[Data for review]
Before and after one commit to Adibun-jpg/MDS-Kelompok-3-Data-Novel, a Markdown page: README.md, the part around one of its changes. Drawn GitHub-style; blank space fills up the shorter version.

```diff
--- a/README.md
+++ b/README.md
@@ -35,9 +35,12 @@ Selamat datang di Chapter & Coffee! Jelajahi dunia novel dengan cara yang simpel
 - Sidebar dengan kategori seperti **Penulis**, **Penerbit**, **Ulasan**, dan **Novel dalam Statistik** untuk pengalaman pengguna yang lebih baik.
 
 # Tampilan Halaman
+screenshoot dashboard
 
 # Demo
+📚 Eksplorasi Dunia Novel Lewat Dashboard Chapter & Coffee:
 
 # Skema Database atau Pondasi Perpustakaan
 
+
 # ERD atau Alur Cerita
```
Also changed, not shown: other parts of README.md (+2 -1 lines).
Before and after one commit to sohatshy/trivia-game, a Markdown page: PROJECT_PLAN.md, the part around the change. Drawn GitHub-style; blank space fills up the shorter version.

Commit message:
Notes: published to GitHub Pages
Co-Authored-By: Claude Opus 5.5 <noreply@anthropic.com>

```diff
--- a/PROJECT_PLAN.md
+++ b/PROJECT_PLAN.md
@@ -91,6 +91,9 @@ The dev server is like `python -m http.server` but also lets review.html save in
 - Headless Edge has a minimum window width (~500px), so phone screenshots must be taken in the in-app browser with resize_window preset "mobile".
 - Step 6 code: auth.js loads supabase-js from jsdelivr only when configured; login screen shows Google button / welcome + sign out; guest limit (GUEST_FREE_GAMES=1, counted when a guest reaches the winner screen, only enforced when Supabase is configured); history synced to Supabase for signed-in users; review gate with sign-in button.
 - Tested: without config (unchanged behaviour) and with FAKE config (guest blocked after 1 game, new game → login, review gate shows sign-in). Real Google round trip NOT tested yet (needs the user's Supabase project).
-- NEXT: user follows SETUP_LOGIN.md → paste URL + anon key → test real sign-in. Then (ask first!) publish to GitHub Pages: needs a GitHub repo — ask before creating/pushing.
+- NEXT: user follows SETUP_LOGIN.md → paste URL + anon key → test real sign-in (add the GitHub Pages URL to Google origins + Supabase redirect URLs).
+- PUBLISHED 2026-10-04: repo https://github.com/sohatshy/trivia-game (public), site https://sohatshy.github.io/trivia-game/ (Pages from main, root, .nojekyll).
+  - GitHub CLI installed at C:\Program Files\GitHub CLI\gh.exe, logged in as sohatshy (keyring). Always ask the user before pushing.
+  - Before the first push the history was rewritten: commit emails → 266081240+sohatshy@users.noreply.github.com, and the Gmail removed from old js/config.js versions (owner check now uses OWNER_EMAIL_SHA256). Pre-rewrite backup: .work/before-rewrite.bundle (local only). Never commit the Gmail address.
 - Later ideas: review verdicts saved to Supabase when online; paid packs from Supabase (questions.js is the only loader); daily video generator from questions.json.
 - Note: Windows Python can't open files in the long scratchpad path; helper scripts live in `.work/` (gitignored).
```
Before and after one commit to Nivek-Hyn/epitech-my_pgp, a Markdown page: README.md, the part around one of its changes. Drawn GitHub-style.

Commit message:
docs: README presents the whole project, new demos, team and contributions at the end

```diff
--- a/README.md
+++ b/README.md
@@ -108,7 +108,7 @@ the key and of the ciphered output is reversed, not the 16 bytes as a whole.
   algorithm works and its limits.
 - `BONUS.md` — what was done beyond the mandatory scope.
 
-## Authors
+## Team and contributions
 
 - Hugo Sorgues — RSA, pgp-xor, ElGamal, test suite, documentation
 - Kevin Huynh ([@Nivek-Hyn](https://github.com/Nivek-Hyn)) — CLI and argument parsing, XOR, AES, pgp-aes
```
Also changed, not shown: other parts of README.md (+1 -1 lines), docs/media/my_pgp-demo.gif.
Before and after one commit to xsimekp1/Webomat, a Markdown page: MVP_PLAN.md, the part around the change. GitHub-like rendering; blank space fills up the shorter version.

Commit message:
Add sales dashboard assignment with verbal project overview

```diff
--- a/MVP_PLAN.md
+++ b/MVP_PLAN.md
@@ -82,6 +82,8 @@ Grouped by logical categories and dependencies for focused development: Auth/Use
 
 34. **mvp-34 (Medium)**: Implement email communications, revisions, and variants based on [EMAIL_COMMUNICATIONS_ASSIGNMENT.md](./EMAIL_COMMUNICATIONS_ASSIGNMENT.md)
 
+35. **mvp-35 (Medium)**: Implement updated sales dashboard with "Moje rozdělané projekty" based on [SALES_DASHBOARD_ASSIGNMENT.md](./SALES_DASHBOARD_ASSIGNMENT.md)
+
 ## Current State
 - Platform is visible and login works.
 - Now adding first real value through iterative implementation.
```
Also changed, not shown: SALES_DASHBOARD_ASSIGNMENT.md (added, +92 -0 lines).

[Exercise description]
Scan the preceding listing for the string "noreply" and copy every line where it occurs.

[Reply]
Co-Authored-By: Claude Opus 5.5 <noreply@anthropic.com>
+  - Before the first push the history was rewritten: commit emails → 266081240+sohatshy@users.noreply.github.com, and the Gmail removed from old js/config.js versions (owner check now uses OWNER_EMAIL_SHA256). Pre-rewrite backup: .work/before-rewrite.bundle (local only). Never commit the Gmail address.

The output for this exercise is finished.